And if that wasn’t enough, the former prodigy, had been beaten by the new prodigy on the block.

Sometimes it can take a loss to kick a player up a few gears and perhaps that is what happened, here. Anish seemed in determined mood against Vladislav Kovalev, who is struggling so far in the tournament, having lost 3 of his first 5 games. I feel that Giri had been set on adding to his misery, especially having the white pieces. The game was a Guioco Piano, in which Anish outplayed Vladislav to take the point. The endgame was especially dominant.

The other win of the round went to Daniil Dubov. He played his countryman, Vladislav Artemiev. Dubov took white in a Caro Kann Advance Variation and got a very nice point on the board. What is very noticeable in this game, is that there is no real ‘wham!’ until the very end, just steadily building pressure. This is clear indication, if ever it were needed, that the game is full of good, solid, strategic manoeuvring. In this, Black is not quite White’s equal on the day.

The other games were drawn, leaving Wesley So and Alireza Firouzja still in control at the top of the standings.

Masters Group, round 6 Results:

Dubov 1-0 Artemiev
So ½-½ Duda
Giri 1-0 Kovalev
Yu ½-½ Firouzja
Xiong ½-½ Vitiugov
van Foreest ½-½ Anand
Carlsen ½-½ Caruana

Masters Standings after Rd 6:

So, Firouzja — 4.0
Caruana, van Foreest, Dubov — 3.5
Xiong, Carlsen, Duda, Anand, Giri, Artemiev — 3.0
Vitiugov — 2.5
Yu — 2.0
Kovalev — 1.0

With the Masters away for round 5, the Challengers group, had seen all but 1 game decided. What would happen now that they were back cramping their style? Well, it was not so bad, with another fighting round of chess, which produced 3 decided games.

These went to Pavel Eljanov, who beat Max Warmerdam with the black pieces, to make the top of the standings his own. His co-leaders after round 5, Erwin l’Ami and Surya Shekhar Ganguly, drew their games, against David Anton Guijarro and Jan Smeets respectively.

Elsewhere, points also went to Nils Grandelius, against Lucas van Foreest, and Vincent Keymer got his first point of the tournament, beating Dinara Saduakassova, who lost her third point in a row.

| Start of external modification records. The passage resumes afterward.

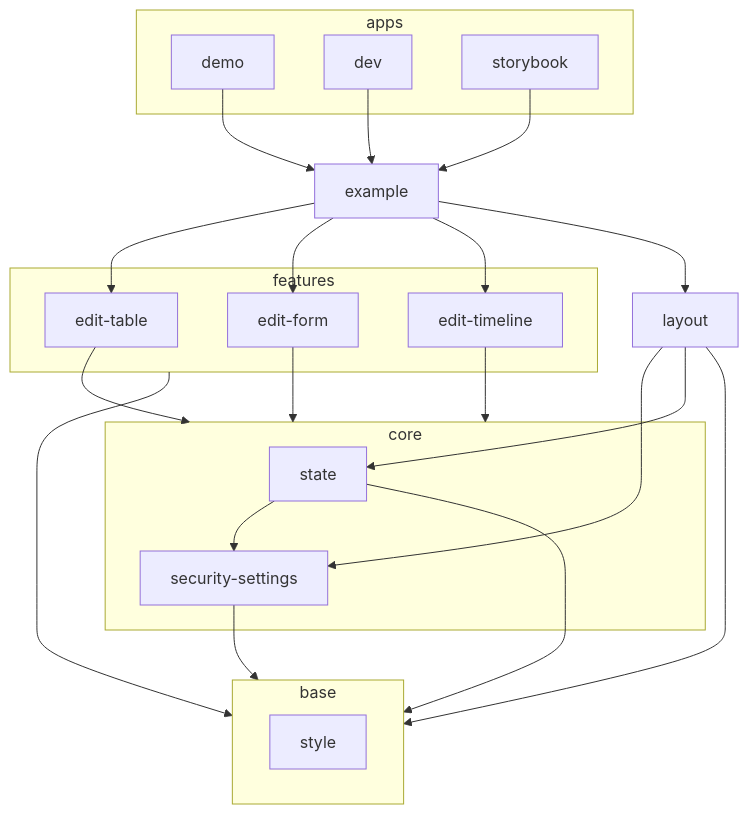
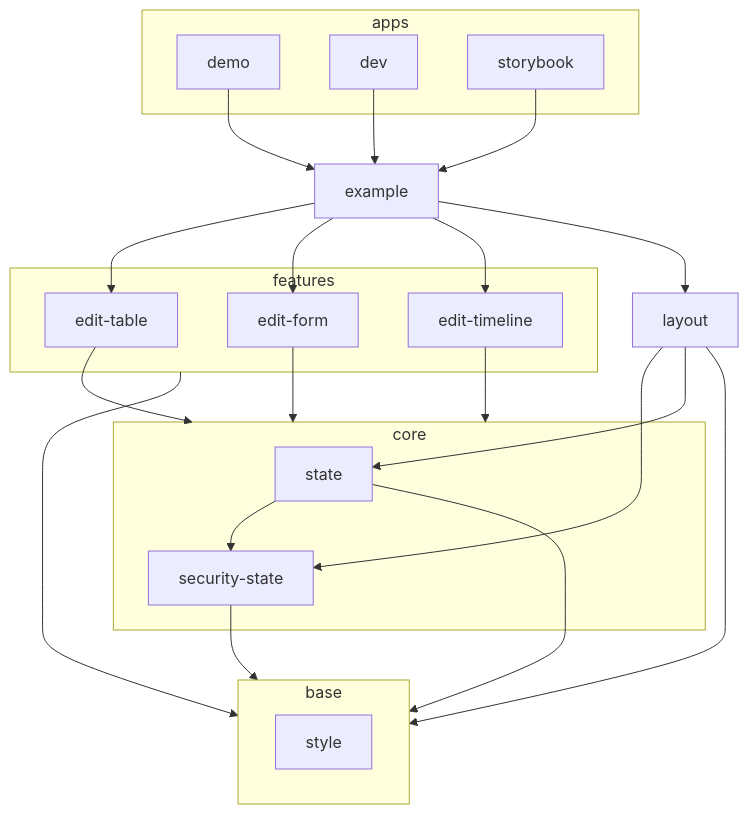
Before and after one commit to FormsWizard/processing: the diagram in README.md, drawn with Mermaid. The commit also changed other lines of this file and 37 other files, not shown here.

````diff
--- a/README.md
+++ b/README.md
@@ -16,44 +16,44 @@
 ```mermaid
 flowchart TB
   subgraph apps
   demo
   dev
   storybook
   end
   
   subgraph features
   edit-table
   edit-form
   edit-timeline
   end
   
   subgraph core
-  state --> security-settings
+  state --> security-state
   end
 
   subgraph base
   style_[style]
   end
 
   edit-table --> core
   edit-form --> core
   edit-timeline --> core
   features --> base
 
   demo --> example
   dev --> example
   storybook --> example
 
   example --> edit-table
   example --> edit-form
   example --> edit-timeline
   
   example --> layout
 
-  security-settings --> base
+  security-state --> base
   state --> base
   
-  layout --> security-settings
+  layout --> security-state
   layout --> state
   layout --> base
 ```
````
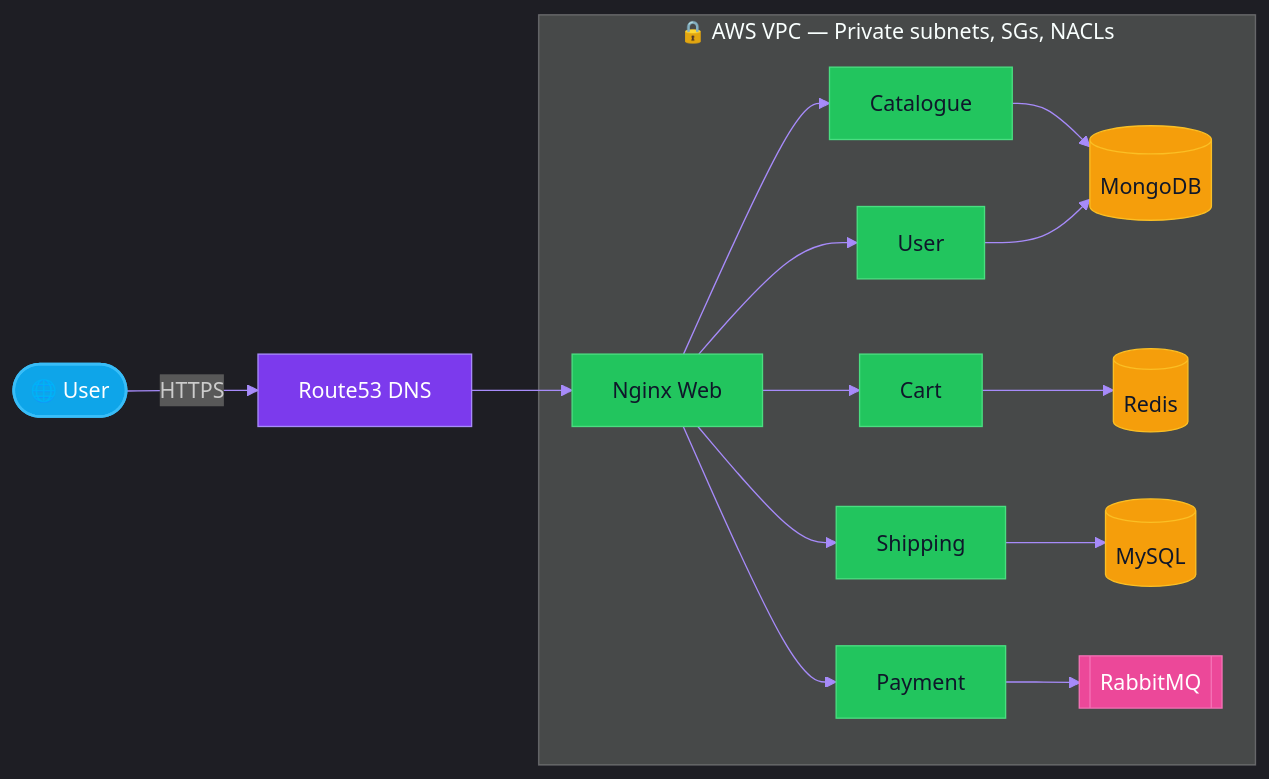
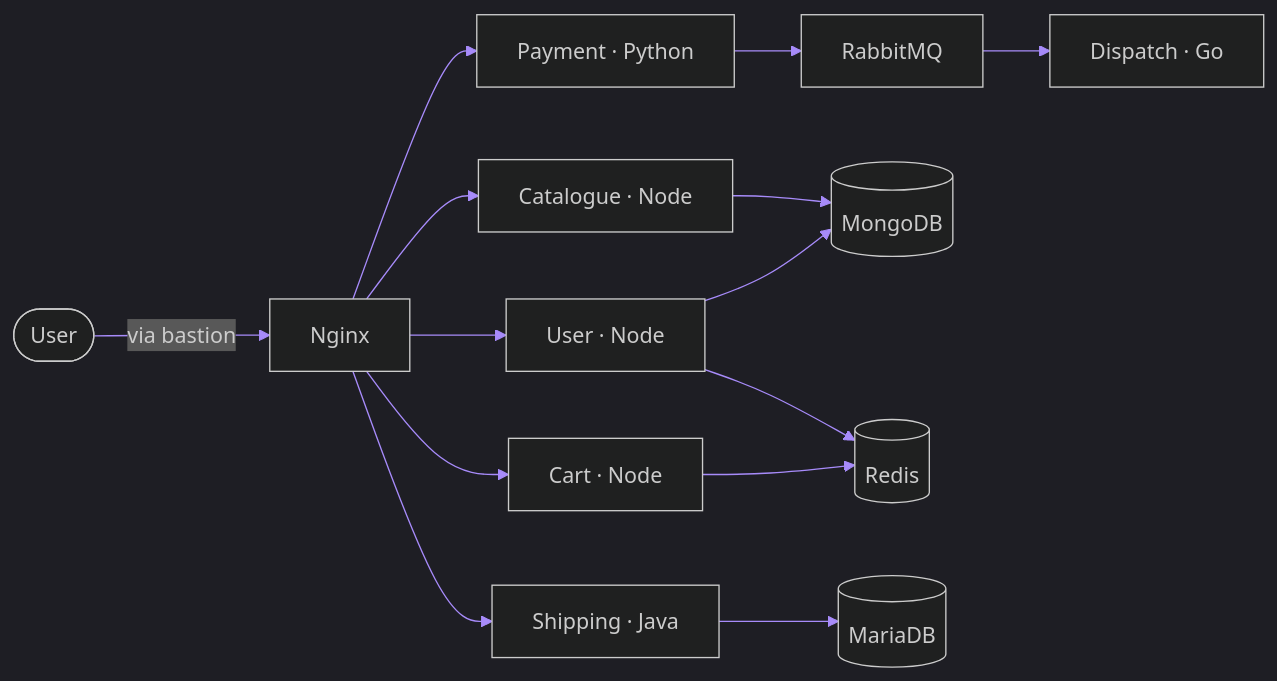
The first of 7 diagrams in README.md (lloredia/lloredia), drawn with Mermaid before and after one commit. The commit also changed other lines of this file, not shown here.

````diff
--- a/README.md
+++ b/README.md
@@ -385,33 +312,17 @@
 ```mermaid
 %%{init: {'theme':'dark','themeVariables':{'primaryColor':'#1E293B','primaryTextColor':'#E2E8F0','primaryBorderColor':'#7C3AED','lineColor':'#A78BFA','fontFamily':'Fira Code'}}}%%
 flowchart LR
-    U(["🌐 User"]):::edge -->|HTTPS| R53["Route53 DNS"]:::dns
-    R53 --> WEB["Nginx Web"]:::svc
-    WEB --> CAT["Catalogue"]:::svc
-    WEB --> CART["Cart"]:::svc
-    WEB --> USR["User"]:::svc
-    WEB --> SHIP["Shipping"]:::svc
-    WEB --> PAY["Payment"]:::svc
-    CAT --> MONGO[("MongoDB")]:::data
+    U(["User"]) -->|via bastion| WEB["Nginx"]
+    WEB --> CAT["Catalogue · Node"]
+    WEB --> CART["Cart · Node"]
+    WEB --> USR["User · Node"]
+    WEB --> SHIP["Shipping · Java"]
+    WEB --> PAY["Payment · Python"]
+    PAY --> RMQ["RabbitMQ"]
+    RMQ --> DIS["Dispatch · Go"]
+    CAT --> MONGO[("MongoDB")]
     USR --> MONGO
-    CART --> REDIS[("Redis")]:::data
-    SHIP --> MYSQL[("MySQL")]:::data
-    PAY --> RMQ[["RabbitMQ"]]:::queue
-    subgraph VPC ["🔒 AWS VPC — Private subnets, SGs, NACLs"]
-      WEB
-      CAT
-      CART
-      USR
-      SHIP
-      PAY
-      MONGO
-      REDIS
-      MYSQL
-      RMQ
-    end
-    classDef edge fill:#0EA5E9,stroke:#38BDF8,color:#fff,stroke-width:2px
-    classDef dns fill:#7C3AED,stroke:#A78BFA,color:#fff
-    classDef svc fill:#22C55E,stroke:#4ADE80,color:#0F172A,stroke-width:1px
-    classDef data fill:#F59E0B,stroke:#FBBF24,color:#0F172A
-    classDef queue fill:#EC4899,stroke:#F472B6,color:#fff
+    USR --> REDIS[("Redis")]
+    CART --> REDIS
+    SHIP --> MYSQL[("MariaDB")]
 ```
````
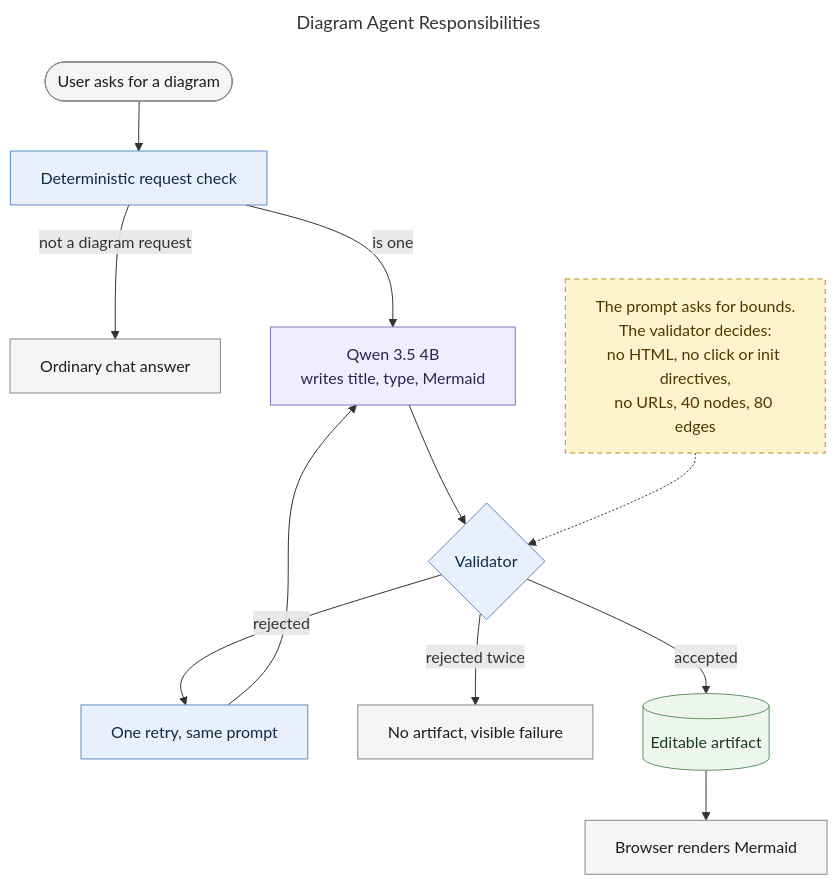
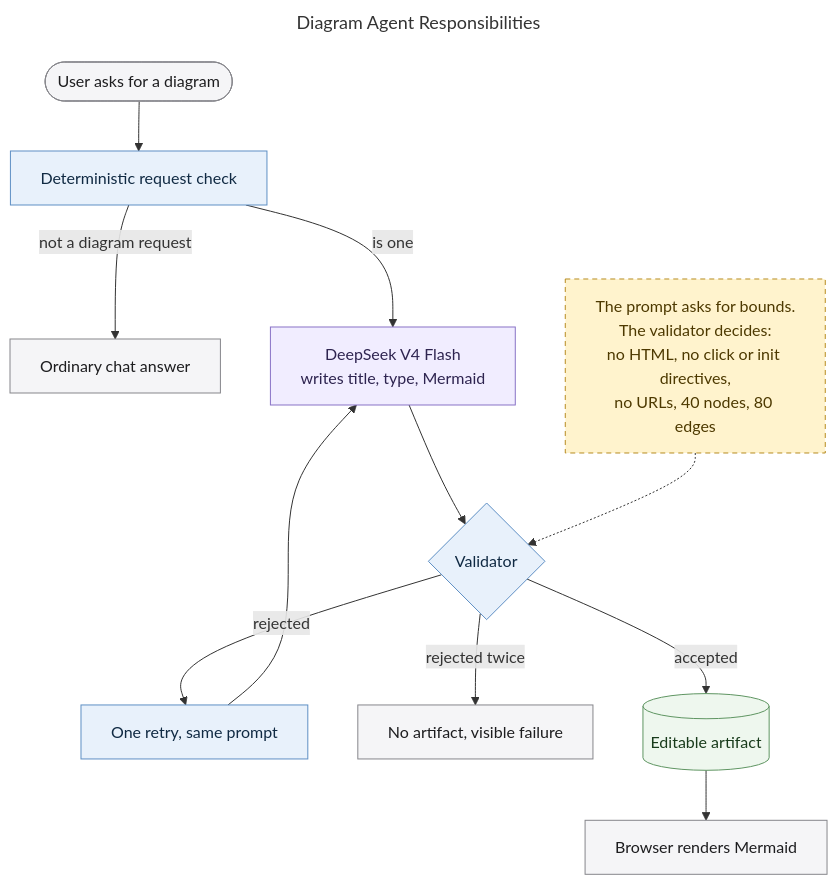
The diagram in docs/diagrams/agent-diagram.mmd (MallyaAni/PersonalAssistant), drawn with Mermaid before and after one commit. The commit also changed 34 other files, not shown here.

First line of the commit message:
Stop the diagrams advertising a model that was retired

```diff
--- a/docs/diagrams/agent-diagram.mmd
+++ b/docs/diagrams/agent-diagram.mmd
@@ -1,27 +1,27 @@
 ---
 title: Diagram Agent Responsibilities
 ---
 flowchart TB
     Ask([User asks for a diagram]) --> Route[Deterministic request check]
     Route -->|not a diagram request| Chat[Ordinary chat answer]
-    Route -->|is one| Model[Qwen 3.5 4B<br/>writes title, type, Mermaid]
+    Route -->|is one| Model[DeepSeek V4 Flash<br/>writes title, type, Mermaid]
     Model --> Validate{Validator}
     Validate -->|rejected| Retry[One retry, same prompt]
     Retry --> Model
     Validate -->|rejected twice| Fail[No artifact, visible failure]
     Validate -->|accepted| Store[(Editable artifact)]
     Store --> Render[Browser renders Mermaid]
 
     Rule[The prompt asks for bounds.<br/>The validator decides:<br/>no HTML, no click or init directives,<br/>no URLs, 40 nodes, 80 edges]
     Rule -.-> Validate
 
     classDef interface fill:#f5f5f7,stroke:#86868b,color:#1d1d1f;
     classDef application fill:#e8f1fb,stroke:#5e8fc4,color:#102a43;
     classDef data fill:#eef7ee,stroke:#5f9562,color:#183b1b;
     classDef model fill:#f1edff,stroke:#8872c6,color:#2e2450;
     classDef warning fill:#fff3cd,stroke:#b78b20,color:#4d3900,stroke-dasharray:5 4;
     class Ask,Chat,Render,Fail interface;
     class Route,Validate,Retry application;
     class Store data;
     class Model model;
     class Rule warning;
```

Challengers Group, round 6 Results:

Mamedov ½-½ Smirnov
Warmerdam 0-1 Eljanov
van Foreest 0-1 Grandelius
Abdusattorov ½-½ Sarin
Saduakassova 0-1 Keymer
Anton Guijarro ½-½ L’Ami
Smeets ½-½ Ganguly

Challengers Standings after Rd 6:

Eljanov — 4.5
Ganguly, l’Ami — 4.0
Anton Guijarro, Smeets, Grandelius — 3.5
van Foreest, Abdusattorov, Mamedov, Sarin — 3.0
Keymer — 2.5
Smirnov — 2.0
Saduakassova — 1.5
Warmerdam — 1.0

Round 7, Saturday 18th January, 13:30 local time.

Masters: Caruana vs Dubov, Anand vs Carlsen, Vitiugov vs van Foreest, Firouzja vs Xiong, Kovalev vs Yu, Duda vs Giri, Artemiev vs So.

Challengers: Ganguly vs Mamedov, l’Ami vs Smeets, Keymer vs Anton Guijarro, Sarin vs Saduakassova, Grandelius vs Abdusattorov, Eljanov vs van Foreest, Smirnov vs Warmerdam.

About John Lee Shaw 291 Articles
Total chess nut! I enjoy following the chess world and giving my two-penneth. I don't pretend to be an expert, I'm more a knowledgeable enthusiast. My chess writing can also be seen at www.chessimprover.com.